#### [What you will do]
Restate each record word for word, omitting whatever pictures it holds.

(Change detection outputs)
* * *

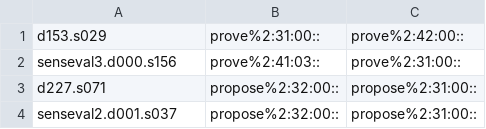
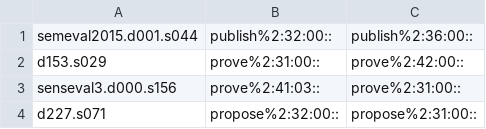
Before and after one commit to aalgirdas/wordnet_onto, a TSV file: sentence_synset_to_synset.tsv, drawn as a sheet; only a part is shown; the shorter side is filled out with more unchanged rows.

Commit message:
Update sentence_synset_to_synset.tsv

```diff
--- a/sentence_synset_to_synset.tsv
+++ b/sentence_synset_to_synset.tsv
@@ -1 +1,2 @@
+semeval2015.d001.s044	publish%2:32:00::	publish%2:36:00::
 d153.s029	prove%2:31:00::	prove%2:42:00::
```
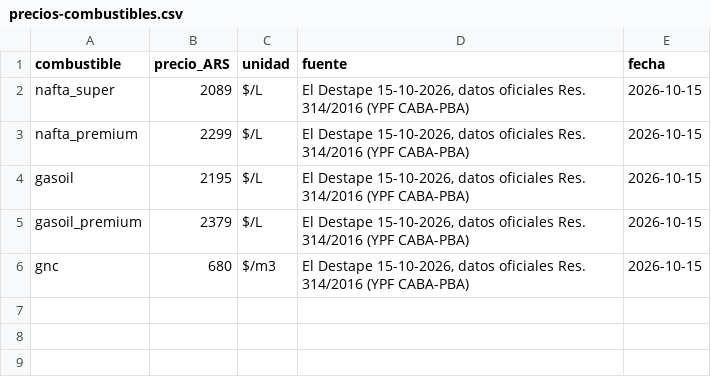
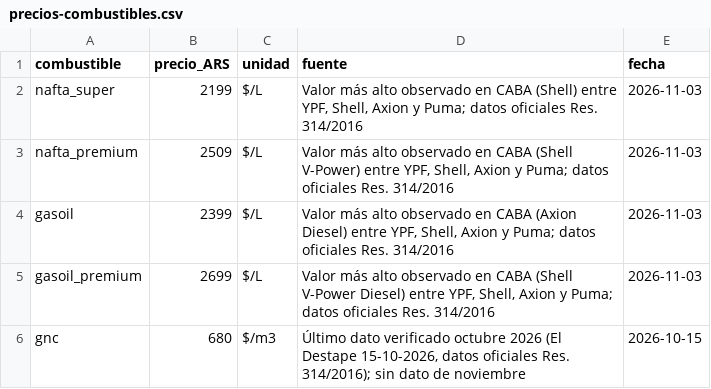
Before and after one commit to Papastadopoulos/calculadora-costo-auto-0km, a CSV file: src/data/precios-combustibles.csv, drawn as a sheet.

Commit message:
Combustibles: valor máximo por tipo en CABA (no subestimar gasto) + justificación

```diff
--- a/src/data/precios-combustibles.csv
+++ b/src/data/precios-combustibles.csv
@@ -1,6 +1,6 @@
 combustible,precio_ARS,unidad,fuente,fecha
-nafta_super,2089,$/L,"El Destape 15-10-2026, datos oficiales Res. 314/2016 (YPF CABA-PBA)",2026-10-15
-nafta_premium,2299,$/L,"El Destape 15-10-2026, datos oficiales Res. 314/2016 (YPF CABA-PBA)",2026-10-15
-gasoil,2195,$/L,"El Destape 15-10-2026, datos oficiales Res. 314/2016 (YPF CABA-PBA)",2026-10-15
-gasoil_premium,2379,$/L,"El Destape 15-10-2026, datos oficiales Res. 314/2016 (YPF CABA-PBA)",2026-10-15
-gnc,680,$/m3,"El Destape 15-10-2026, datos oficiales Res. 314/2016 (YPF CABA-PBA)",2026-10-15
+nafta_super,2199,$/L,"Valor más alto observado en CABA (Shell) entre YPF, Shell, Axion y Puma; datos oficiales Res. 314/2016",2026-11-03
+nafta_premium,2509,$/L,"Valor más alto observado en CABA (Shell V-Power) entre YPF, Shell, Axion y Puma; datos oficiales Res. 314/2016",2026-11-03
+gasoil,2399,$/L,"Valor más alto observado en CABA (Axion Diesel) entre YPF, Shell, Axion y Puma; datos oficiales Res. 314/2016",2026-11-03
+gasoil_premium,2699,$/L,"Valor más alto observado en CABA (Shell V-Power Diesel) entre YPF, Shell, Axion y Puma; datos oficiales Res. 314/2016",2026-11-03
+gnc,680,$/m3,"Último dato verificado octubre 2026 (El Destape 15-10-2026, datos oficiales Res. 314/2016); sin dato de noviembre",2026-10-15
```
Also changed, not shown: 1 other file.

* * *

#### [Expected answer]
Before and after one commit to aalgirdas/wordnet_onto, a TSV file: sentence_synset_to_synset.tsv, drawn as a sheet; only a part is shown; the shorter side is filled out with more unchanged rows.

Commit message:
Update sentence_synset_to_synset.tsv

```diff
--- a/sentence_synset_to_synset.tsv
+++ b/sentence_synset_to_synset.tsv
@@ -1 +1,2 @@
+semeval2015.d001.s044	publish%2:32:00::	publish%2:36:00::
 d153.s029	prove%2:31:00::	prove%2:42:00::
```
Before and after one commit to Papastadopoulos/calculadora-costo-auto-0km, a CSV file: src/data/precios-combustibles.csv, drawn as a sheet.

Commit message:
Combustibles: valor máximo por tipo en CABA (no subestimar gasto) + justificación

```diff
--- a/src/data/precios-combustibles.csv
+++ b/src/data/precios-combustibles.csv
@@ -1,6 +1,6 @@
 combustible,precio_ARS,unidad,fuente,fecha
-nafta_super,2089,$/L,"El Destape 15-10-2026, datos oficiales Res. 314/2016 (YPF CABA-PBA)",2026-10-15
-nafta_premium,2299,$/L,"El Destape 15-10-2026, datos oficiales Res. 314/2016 (YPF CABA-PBA)",2026-10-15
-gasoil,2195,$/L,"El Destape 15-10-2026, datos oficiales Res. 314/2016 (YPF CABA-PBA)",2026-10-15
-gasoil_premium,2379,$/L,"El Destape 15-10-2026, datos oficiales Res. 314/2016 (YPF CABA-PBA)",2026-10-15
-gnc,680,$/m3,"El Destape 15-10-2026, datos oficiales Res. 314/2016 (YPF CABA-PBA)",2026-10-15
+nafta_super,2199,$/L,"Valor más alto observado en CABA (Shell) entre YPF, Shell, Axion y Puma; datos oficiales Res. 314/2016",2026-11-03
+nafta_premium,2509,$/L,"Valor más alto observado en CABA (Shell V-Power) entre YPF, Shell, Axion y Puma; datos oficiales Res. 314/2016",2026-11-03
+gasoil,2399,$/L,"Valor más alto observado en CABA (Axion Diesel) entre YPF, Shell, Axion y Puma; datos oficiales Res. 314/2016",2026-11-03
+gasoil_premium,2699,$/L,"Valor más alto observado en CABA (Shell V-Power Diesel) entre YPF, Shell, Axion y Puma; datos oficiales Res. 314/2016",2026-11-03
+gnc,680,$/m3,"Último dato verificado octubre 2026 (El Destape 15-10-2026, datos oficiales Res. 314/2016); sin dato de noviembre",2026-10-15
```
Also changed, not shown: 1 other file.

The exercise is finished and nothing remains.